60 Minutes Investigates Chinese Cyber-espionage in Wind Industry

A story that covered in 2012 was featured in the popular news program 60 Minutes on Sunday January 17. The program covered the plight of Massachusetts-based American Superconductor (AMSC) whose Intellectual Property (IP) was stolen by Chinese company Sinovel.  Dejan Karabasevic, an employee of AMSC who was based in Austria, helped perpetrate the IP theft. Karabasevic was arrested and served time in jail in Austria for the crime. However, the Chinese government did not investigate Sinovel’s role in the theft, prompting AMSC to bring a civil lawsuit against Sinovel.

According to 60 Minutes, after the US $1.2 B lawsuit was filed in Chinese court, Chinese cyber-espionage experts hacked into AMSC by sending a fake email purportedly from one member of the AMSC board to the other members of the board. The subject of the email was the headline from the story that ran in 2012:  “A Harsh Winter for China’s Wind Industry and Its Leading Turbine Manufacturer: Sinovel” and the body of the email contained an attachment with malicious spyware. Once someone in the company clicked on it, the malware was unleashed, basically “opening the front door” to the spies, said experts on the segment.

Lou Schwartz was the author of the article.

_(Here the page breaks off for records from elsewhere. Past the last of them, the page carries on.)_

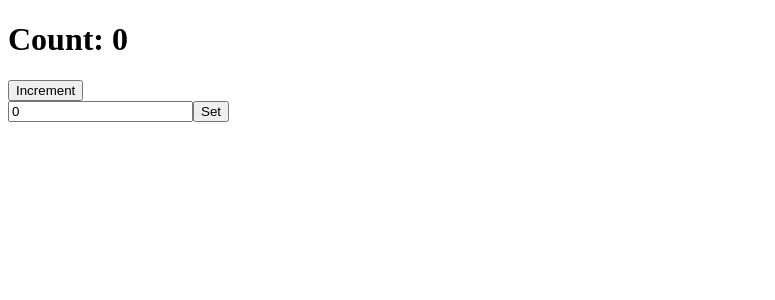
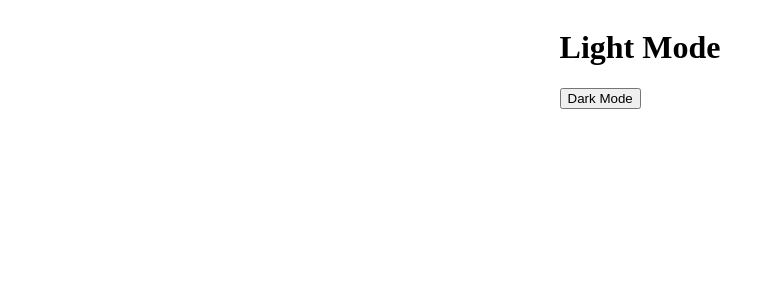
Before and after one commit to FlashScript-Main/Learning_UnitTest_Jest_Vitest, a React (Vite) app: page / in a window 1280 px wide. Shown: the top 300 px of the page, without its empty margins (0-775 px from the left). Built offline with nearby package versions, Linux system fonts and the light colour scheme.

Commit message:
Testing Providers (Context API &  Redux)

```diff
--- a/src/App.tsx
+++ b/src/App.tsx
@@ -1,13 +1,14 @@
 // Root 👉🏻 "src" Folder 👉🏻 App.tsx
 
 import Query from "./components/query/Query"
+import { ThemeProvider } from "./context/ThemeProvider"
 
 const App = () => {
 
     return (
-        <div>
+        <ThemeProvider>
             <Query />
-        </div>
+        </ThemeProvider>
     )
 
 }
--- a/src/components/query/Query.tsx
+++ b/src/components/query/Query.tsx
@@ -1,36 +1,23 @@
 // Root 👉🏻 "src" Folder 👉🏻 "components" Folder 👉🏻 "query" Folder 👉🏻 Query.tsx
 
-import { useState } from "react";
+import { useTheme } from "../../context/ThemeProvider"
 
 const Query = () => {
 
-    const [count, setCount] = useState(0);
-    const [anount, setAnount] = useState(0);
+    const { theme, setTheme } = useTheme();
 
     return (
         <div>
-            <div>
-                <h1>Count: {count}</h1>
+            <h1>
+                {theme === "light" ? "Light Mode" : "Dark Mode"}
+            </h1>
 
-                <button onClick={() => setCount((c) => c + 1)}>
-                    Increment
-                </button>
-            </div>
-
-            <div>
-                <input
-                    type="number"
-                    name="amount"
-                    value={anount}
-                    onChange={(e) => setAnount(parseInt(e.target.value))}
-                    />
-
-                <button onClick={() => setCount(anount)}>
-                    Set
-                </button>
-            </div>
+            <button onClick={() => setTheme(theme === "light" ? "dark" : "light")}>
+                {theme === "light" ? "Dark Mode" : "Light Mode"}
+            </button>
         </div>
     )
+
 }
 
 export default Query
--- /dev/null
+++ b/src/context/ThemeProvider.tsx
@@ -0,0 +1,38 @@
+// Root 👉🏻 "src" Folder 👉🏻 "context" Folder 👉🏻 ThemeProvider.tsx
+
+import { createContext, useContext, useState } from "react"
+
+type ThemeType = "light" | "dark"
+
+interface ThemeContextProps {
+    theme: ThemeType
+    setTheme: React.Dispatch<React.SetStateAction<ThemeType>>
+}
+
+const ThemeContext = createContext<ThemeContextProps>({
+    theme: "light",
+    setTheme: () => {},
+})
+
+export const ThemeProvider = ({ children }: { children: React.ReactNode }) => {
+
+    const [theme, setTheme] = useState<ThemeType>("light");
+
+    return (
+        <ThemeContext.Provider value={{ theme, setTheme }}>
+            {children}
+        </ThemeContext.Provider>
+    )
+
+}
+
+export const useTheme = () => {
+
+    const context = useContext(ThemeContext)
+
+    if (context === undefined) {
+        throw new Error("useTheme must be used within a ThemeProvider");
+    }
+
+    return context;
+}
--- a/src/index.css
+++ b/src/index.css
@@ -1,10 +1,14 @@
-/* body{
+body{
     display: flex;
     justify-content: center;
+}
+
+input {
+    margin-top: 10px;
 }
 
 span {
     display: block;
     margin-top: 10px;
     text-align: center;
-} */
+}
```
Also changed, not shown: 1 other file (tests, documents, lock files or other folders).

An American attourney and business consultant based in Pennsylvania, Schwartz, who is fluent in Mandarin, has covered the Chinese wind industry for since 2007, when the website began posting his Renewable Energy and Sustainable Development Reports and other articles he has written on China’s fast-growing renewable energy industry.  Schwartz said he was “startled” but not surprised that Chinese hackers used his article as “a Trojan Horse” to gain access to AMSC’s computer systems.

According to Schwartz, the reason for the prolific use of cyber-spying by the Chinese is its lack of ability to innovate. “Unlike the United States whose ‘DNA’ allows it to be a world leader in innovation, China has struggled to create an ‘innovation economy,’” he said.

Schwartz explained that China must transition its economy from one that is “dominated by mature industries, such as steel and concrete, to one where service industries, such as information technology and advanced manufacturing predominate,” he said. He added that crucial to that transformation is China’s “ability to adopt new technologies.” Schwartz said that some argue that the Chinese can fulfill this need through partnerships with western companies or by purchasing technology or “as the 60 Minutes segment showed, through theft of crucial IP,” he said, however, he doesn’t believe that will ever be enough. “I, for one, do not believe that beg, borrowing and stealing high technology is a substitute for the Chinese creating their own indigenous self-sustaining innovation economy and no amount of IP theft will be an adequate substitute.” 

Hurting Themselves in the Long Run

Schwartz made an interesting point about IP theft. He said that while it is certainly damaging for the companies whose IP is stolen, the theft is often damaging to the Chinese companies as well. When the members of Unit 61398, the People’s Liberation Army’s cyber workforce operations were indicted by the U.S. government in 2014, using Sinovel/AMSC as an example, Schwartz wrote the following:

What remains perplexing is how the Chinese continue to suffer from self-inflicted wounds brought about by their habitual expropriation of Western technology. Just ask the once important but now has-been Chinese wind turbine manufacturer, Sinovel. Rather than continue a somewhat pricey, but still profitable relationship with its key U.S. supplier American Superconductor, Sinovel reproduced AMSC’s proprietary technology and proceeded to fall from grace. When the inevitable over-production of wind turbines led to insidious price competition and a downward spiral in profitability for the turbine industry, the usual outlet for the Chinese — exports — was largely foreclosed to Sinovel by admirably vigorous IP protection in the US and the EU. 

Lead image: Industrial espionage. Credit: Shutterstock.